Patuxai by Ondrej Zvacek

Settled sometime around the 10th century, Vientiane became an important administrative city of the Kingdom of Lan Xang in 1545. Ransacked by the Siamese in 1828, Vientiane experienced a resurgence when it became the capital of the French protectorate, a position it kept after independence 1953 and remained unchanged after the communist revolution in 1975. Today Vientiane is the largest city in Laos, with an estimated population of 210,000 in the city itself and some 700,000 in Vientiane Prefecture.

Tuk-tuk in Vientiane by Ilya Plekhanov
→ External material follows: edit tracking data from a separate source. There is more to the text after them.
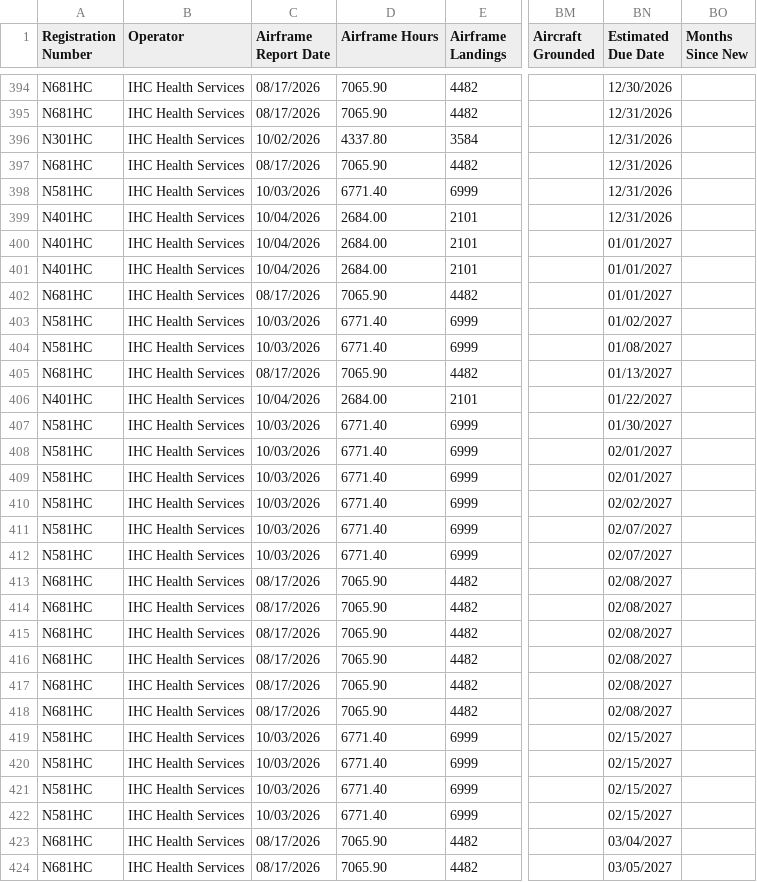
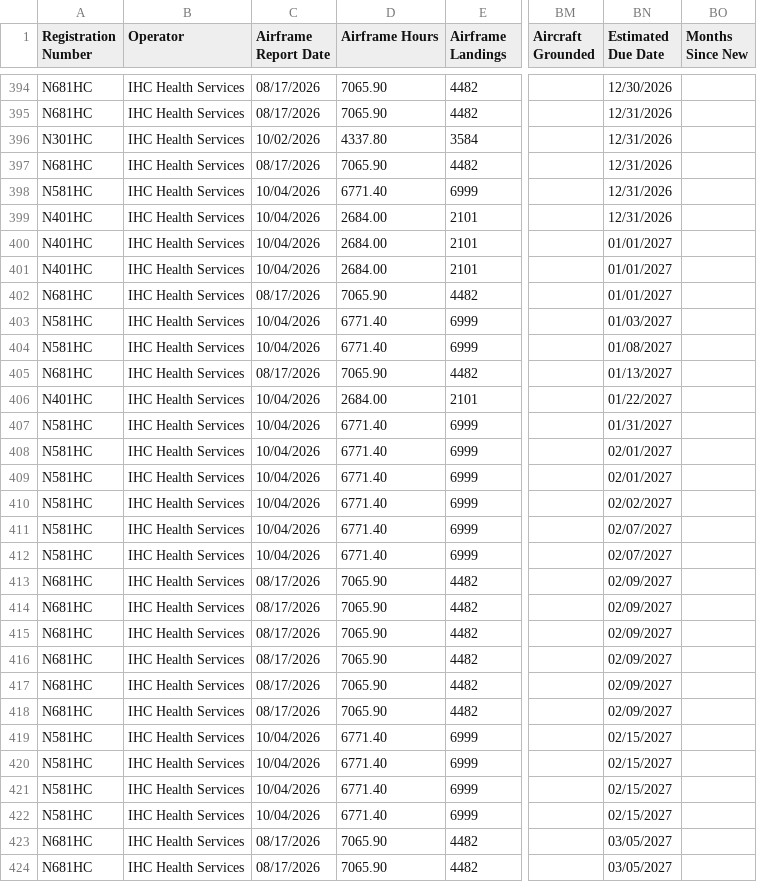
Before and after one commit to natehorst240-sketch/Jet-Dashboard, a CSV file: data/jet-due-list.csv, drawn as a sheet; only a part is shown, gaps mark what is left out; the diff covers the shown part only; the diff names each change by its address in the sheet, - before the commit and + after, or states it on an @@ line.

```diff
--- a/data/jet-due-list.csv
+++ b/data/jet-due-list.csv
-C398 (Airframe Report Date): 10/03/2026
+C398 (Airframe Report Date): 10/04/2026
-C403:C404 (Airframe Report Date): 10/03/2026
+C403:C404 (Airframe Report Date): 10/04/2026
-BN403 (Estimated Due Date): 01/02/2027
+BN403 (Estimated Due Date): 01/03/2027
-C407:C412 (Airframe Report Date): 10/03/2026
+C407:C412 (Airframe Report Date): 10/04/2026
-BN407 (Estimated Due Date): 01/30/2027
+BN407 (Estimated Due Date): 01/31/2027
-BN413:BN418 (Estimated Due Date): 02/08/2027
+BN413:BN418 (Estimated Due Date): 02/09/2027
-C419:C422 (Airframe Report Date): 10/03/2026
+C419:C422 (Airframe Report Date): 10/04/2026
-BN423 (Estimated Due Date): 03/04/2027
+BN423 (Estimated Due Date): 03/05/2027
```
Also changed, not shown: 56 edited cells elsewhere in this file, 1 other file.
Vientiane is stretched out on the north-eastern bank of a bend of the Mekong River. From the river bank inland, the main roads running parallel to the river are Thanon Fa Ngum, Thanon Setthathirat and Thanon Samsenthai. The central district, Chanthabuli, contains most of Vientiane's government offices, hotels and restaurants. Vientiane's widest boulevard, Thanon Lane Xang, runs from the Presidential Palace (now used for government offices and for state receptions) to the northeast around Patuxai (Victory Gate) towards Pha That Luang and the That Luang Stupa, the most important religious monument in Laos.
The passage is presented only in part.